» Prompt:
Search the data for the word "Porter". Reproduce every line where it is found.

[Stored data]
—————
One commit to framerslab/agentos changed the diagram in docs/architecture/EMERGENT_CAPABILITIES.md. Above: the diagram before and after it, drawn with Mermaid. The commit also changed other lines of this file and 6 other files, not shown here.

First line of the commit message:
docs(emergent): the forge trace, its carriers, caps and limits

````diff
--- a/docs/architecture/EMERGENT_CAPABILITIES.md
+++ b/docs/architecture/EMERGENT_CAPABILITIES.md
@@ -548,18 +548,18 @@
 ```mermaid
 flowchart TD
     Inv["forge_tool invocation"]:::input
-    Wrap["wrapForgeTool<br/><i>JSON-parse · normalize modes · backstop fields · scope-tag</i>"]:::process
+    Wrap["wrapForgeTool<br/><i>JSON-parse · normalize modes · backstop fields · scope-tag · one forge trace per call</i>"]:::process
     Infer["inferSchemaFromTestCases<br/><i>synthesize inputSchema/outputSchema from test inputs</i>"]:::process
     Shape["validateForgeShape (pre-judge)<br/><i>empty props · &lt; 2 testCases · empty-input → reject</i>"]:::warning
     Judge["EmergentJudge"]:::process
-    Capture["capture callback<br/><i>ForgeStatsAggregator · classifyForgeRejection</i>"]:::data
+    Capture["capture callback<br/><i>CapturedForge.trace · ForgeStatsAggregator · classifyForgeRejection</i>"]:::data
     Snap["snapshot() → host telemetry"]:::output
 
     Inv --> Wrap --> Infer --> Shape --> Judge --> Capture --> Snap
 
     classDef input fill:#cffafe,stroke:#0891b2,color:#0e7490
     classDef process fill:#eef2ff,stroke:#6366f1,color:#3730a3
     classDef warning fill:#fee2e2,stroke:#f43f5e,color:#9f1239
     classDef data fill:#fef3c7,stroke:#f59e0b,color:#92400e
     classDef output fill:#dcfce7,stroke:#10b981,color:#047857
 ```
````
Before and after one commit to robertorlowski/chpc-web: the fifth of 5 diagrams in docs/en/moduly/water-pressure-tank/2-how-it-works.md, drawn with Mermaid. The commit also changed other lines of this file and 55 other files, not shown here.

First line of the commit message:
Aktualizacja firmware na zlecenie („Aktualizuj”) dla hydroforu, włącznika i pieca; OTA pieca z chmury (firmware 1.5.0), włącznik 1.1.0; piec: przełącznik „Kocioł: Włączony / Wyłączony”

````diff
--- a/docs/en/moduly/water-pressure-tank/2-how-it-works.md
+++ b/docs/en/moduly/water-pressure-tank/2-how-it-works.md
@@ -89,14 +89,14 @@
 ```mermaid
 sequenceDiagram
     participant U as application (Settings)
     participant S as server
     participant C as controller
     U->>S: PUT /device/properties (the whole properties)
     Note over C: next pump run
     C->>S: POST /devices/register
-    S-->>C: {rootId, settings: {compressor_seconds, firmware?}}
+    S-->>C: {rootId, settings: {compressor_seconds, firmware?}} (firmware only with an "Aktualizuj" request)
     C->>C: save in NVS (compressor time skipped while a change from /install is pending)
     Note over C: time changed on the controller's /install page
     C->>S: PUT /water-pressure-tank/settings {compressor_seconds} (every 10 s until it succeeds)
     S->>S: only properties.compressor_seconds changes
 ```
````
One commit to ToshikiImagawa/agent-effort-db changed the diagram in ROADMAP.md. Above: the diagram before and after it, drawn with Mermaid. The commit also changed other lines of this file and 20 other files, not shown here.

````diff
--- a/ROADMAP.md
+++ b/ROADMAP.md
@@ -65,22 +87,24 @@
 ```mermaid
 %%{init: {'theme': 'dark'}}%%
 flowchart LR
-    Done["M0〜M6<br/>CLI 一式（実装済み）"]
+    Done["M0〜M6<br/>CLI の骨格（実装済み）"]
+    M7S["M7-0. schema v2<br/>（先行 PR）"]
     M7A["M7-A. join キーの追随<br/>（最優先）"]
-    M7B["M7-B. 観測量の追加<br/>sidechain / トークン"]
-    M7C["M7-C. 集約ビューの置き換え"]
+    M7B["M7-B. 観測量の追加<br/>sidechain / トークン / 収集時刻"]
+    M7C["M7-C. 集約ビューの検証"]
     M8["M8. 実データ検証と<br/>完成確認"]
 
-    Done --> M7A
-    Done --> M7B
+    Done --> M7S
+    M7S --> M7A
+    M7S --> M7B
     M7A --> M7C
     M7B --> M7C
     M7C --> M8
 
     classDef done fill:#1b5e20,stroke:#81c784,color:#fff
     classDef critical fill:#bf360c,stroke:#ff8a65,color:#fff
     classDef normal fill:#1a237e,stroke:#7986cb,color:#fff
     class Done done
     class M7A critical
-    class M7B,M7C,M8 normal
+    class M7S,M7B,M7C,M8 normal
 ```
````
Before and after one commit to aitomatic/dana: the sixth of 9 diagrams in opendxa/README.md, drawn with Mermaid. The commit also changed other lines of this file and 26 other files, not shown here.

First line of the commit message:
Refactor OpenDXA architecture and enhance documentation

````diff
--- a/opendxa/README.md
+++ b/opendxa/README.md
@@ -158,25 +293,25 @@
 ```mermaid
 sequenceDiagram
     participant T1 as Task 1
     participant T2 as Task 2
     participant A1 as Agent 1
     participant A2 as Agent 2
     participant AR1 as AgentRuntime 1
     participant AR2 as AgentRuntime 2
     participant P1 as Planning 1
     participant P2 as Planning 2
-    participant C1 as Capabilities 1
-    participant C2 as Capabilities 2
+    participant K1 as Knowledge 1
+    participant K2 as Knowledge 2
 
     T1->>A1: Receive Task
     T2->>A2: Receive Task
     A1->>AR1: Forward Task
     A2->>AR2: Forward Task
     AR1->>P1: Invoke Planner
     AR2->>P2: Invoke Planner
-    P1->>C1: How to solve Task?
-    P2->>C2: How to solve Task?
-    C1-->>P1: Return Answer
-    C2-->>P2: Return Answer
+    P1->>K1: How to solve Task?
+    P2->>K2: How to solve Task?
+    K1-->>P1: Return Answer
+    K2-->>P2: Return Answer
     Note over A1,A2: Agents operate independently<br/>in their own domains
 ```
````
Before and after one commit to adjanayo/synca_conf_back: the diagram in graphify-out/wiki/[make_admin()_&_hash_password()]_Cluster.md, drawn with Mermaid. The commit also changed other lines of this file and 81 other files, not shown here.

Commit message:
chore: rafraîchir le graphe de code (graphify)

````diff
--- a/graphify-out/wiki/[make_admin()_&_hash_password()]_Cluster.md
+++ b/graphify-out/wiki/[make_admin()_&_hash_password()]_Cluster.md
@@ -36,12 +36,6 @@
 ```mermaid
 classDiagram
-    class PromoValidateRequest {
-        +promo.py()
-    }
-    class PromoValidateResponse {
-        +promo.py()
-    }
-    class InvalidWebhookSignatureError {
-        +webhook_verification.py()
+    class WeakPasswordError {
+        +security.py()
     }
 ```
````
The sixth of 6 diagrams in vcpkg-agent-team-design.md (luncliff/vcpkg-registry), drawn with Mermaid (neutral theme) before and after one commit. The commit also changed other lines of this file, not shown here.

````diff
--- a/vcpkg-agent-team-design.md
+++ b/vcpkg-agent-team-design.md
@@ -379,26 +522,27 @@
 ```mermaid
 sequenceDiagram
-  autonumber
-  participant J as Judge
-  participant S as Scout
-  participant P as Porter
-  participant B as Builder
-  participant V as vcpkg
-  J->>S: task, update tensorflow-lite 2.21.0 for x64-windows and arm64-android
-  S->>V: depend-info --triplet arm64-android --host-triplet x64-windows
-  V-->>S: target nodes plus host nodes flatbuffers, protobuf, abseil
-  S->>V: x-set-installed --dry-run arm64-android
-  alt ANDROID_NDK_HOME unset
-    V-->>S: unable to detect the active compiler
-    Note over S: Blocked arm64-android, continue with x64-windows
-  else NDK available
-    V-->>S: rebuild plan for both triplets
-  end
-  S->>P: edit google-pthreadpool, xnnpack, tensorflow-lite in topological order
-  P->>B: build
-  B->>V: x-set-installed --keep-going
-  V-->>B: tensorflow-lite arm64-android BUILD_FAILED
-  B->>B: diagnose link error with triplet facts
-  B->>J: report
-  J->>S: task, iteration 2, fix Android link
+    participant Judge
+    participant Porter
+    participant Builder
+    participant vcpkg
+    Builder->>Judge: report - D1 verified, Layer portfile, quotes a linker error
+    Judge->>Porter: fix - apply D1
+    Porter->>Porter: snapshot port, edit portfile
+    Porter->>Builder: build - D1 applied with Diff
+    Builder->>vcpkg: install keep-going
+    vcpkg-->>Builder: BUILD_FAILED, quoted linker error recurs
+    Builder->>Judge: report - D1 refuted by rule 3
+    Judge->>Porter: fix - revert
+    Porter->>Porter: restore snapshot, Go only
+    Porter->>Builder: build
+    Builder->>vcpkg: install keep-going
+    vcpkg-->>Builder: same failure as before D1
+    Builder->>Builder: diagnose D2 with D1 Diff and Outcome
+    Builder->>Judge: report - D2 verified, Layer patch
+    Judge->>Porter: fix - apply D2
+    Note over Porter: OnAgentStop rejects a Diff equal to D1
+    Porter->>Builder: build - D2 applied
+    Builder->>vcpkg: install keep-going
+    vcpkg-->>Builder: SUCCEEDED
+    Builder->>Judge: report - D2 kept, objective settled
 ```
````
—————
» Your response:
-  participant P as Porter
+    participant Porter
+    Judge->>Porter: fix - apply D1
+    Porter->>Porter: snapshot port, edit portfile
+    Porter->>Builder: build - D1 applied with Diff
+    Judge->>Porter: fix - revert
+    Porter->>Porter: restore snapshot, Go only
+    Porter->>Builder: build
+    Judge->>Porter: fix - apply D2
+    Note over Porter: OnAgentStop rejects a Diff equal to D1
+    Porter->>Builder: build - D2 applied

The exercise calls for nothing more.